2007, Black Heron Press
Review Summary: A Grey Moon Over China is an excellent, well-written, dark, thoughtful, and innovative novel, and I highly recommend it.
The characters in Day’s A Grey Moon Over China are briefly drawn but unique, each with their own unique perspectives and implied backstories. The author has a talent for drawing out the nuanced social dynamics between a number of troubled adults fleeing a troubled world, and leads the reader through a fast-paced storyline emphasizing, without being preachy, the moral and psychological struggles the main character faces in the numerous bad choices he makes, all of which are understandable, real, honest and human, in trying to flee his past and reach a new life.
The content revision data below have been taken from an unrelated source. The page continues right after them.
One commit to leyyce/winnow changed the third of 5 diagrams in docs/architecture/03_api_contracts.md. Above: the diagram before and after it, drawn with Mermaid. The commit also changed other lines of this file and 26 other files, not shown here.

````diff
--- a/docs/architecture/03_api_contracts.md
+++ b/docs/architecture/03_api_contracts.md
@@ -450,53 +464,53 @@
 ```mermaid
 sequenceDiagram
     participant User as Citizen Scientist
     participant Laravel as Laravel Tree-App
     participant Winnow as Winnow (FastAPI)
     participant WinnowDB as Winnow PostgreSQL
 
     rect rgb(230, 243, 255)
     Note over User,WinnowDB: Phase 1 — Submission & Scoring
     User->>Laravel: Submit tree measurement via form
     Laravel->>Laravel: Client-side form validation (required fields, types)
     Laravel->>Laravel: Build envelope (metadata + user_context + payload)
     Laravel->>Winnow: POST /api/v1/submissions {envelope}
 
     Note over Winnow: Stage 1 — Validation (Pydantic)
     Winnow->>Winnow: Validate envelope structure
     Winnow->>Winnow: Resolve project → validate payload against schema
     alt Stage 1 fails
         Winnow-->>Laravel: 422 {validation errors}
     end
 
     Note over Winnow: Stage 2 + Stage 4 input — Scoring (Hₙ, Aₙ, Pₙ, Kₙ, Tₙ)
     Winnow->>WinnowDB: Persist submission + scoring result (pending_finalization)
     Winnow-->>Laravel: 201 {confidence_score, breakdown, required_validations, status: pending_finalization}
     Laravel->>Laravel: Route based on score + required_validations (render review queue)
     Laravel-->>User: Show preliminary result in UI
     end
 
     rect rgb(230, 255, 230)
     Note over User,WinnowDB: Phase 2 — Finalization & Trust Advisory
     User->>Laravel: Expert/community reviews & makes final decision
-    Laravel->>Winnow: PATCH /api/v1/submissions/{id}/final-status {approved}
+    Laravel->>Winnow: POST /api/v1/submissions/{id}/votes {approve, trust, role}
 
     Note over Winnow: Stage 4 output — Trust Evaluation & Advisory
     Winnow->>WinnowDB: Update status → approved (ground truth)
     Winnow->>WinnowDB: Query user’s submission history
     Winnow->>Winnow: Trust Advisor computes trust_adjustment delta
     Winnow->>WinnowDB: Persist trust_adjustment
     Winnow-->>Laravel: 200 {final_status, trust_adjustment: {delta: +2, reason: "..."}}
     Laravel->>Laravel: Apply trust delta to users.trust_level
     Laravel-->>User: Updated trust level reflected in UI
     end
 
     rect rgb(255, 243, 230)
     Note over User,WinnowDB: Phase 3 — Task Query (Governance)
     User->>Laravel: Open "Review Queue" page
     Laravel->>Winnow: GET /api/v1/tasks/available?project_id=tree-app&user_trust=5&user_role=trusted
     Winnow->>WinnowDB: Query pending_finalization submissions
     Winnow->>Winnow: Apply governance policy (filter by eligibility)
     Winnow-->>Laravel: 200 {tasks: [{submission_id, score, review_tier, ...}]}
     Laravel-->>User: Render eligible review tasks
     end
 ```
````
The plotline is likewise fast-paced, as well as edgy and unpredictable – it’s a dark, harrowing ride the author is taking us on, unfolding like a train wreck with each well-intentioned misstep, each morally weak moment of inaction, each arrogant or naïve mistake and misjudgment. Chapter by chapter, I didn’t know where the author was taking me, but with trepidation I kept reading, needing to witness these characters lives and their desperate reach for the stars, and power, and absolution from their pasts. Only a couple of times do elements of the plot seem too convenient, too pat, in an otherwise realistically messy storyline.
Thematically, the novel is a work of art, spelling out through example the costs of the characters’s moral weaknesses, in particular the main character’s “sins of omission” – where Torres should have taken responsibility, taken leadership and authority, he instead allowed others to do some morally questionable – when not just wrong and evil – work in his name, weakly protesting his innocence along the way, but through his inaction, his choice to not say anything to curb these decisions by others, and his decision to remain ignorant of certain facets of the operation, tacitly approving the methods that are obtaining his goal for him, however morally bankrupt those methods are. More than his actions, his inactions define the failures of the diaspora, as the exodus takes on a life of its own and begins reeling, nominally, out of his control.
Overall, A Grey Moon Over China is an excellent, well-written, dark, thoughtful, and innovative novel, and I highly recommend it.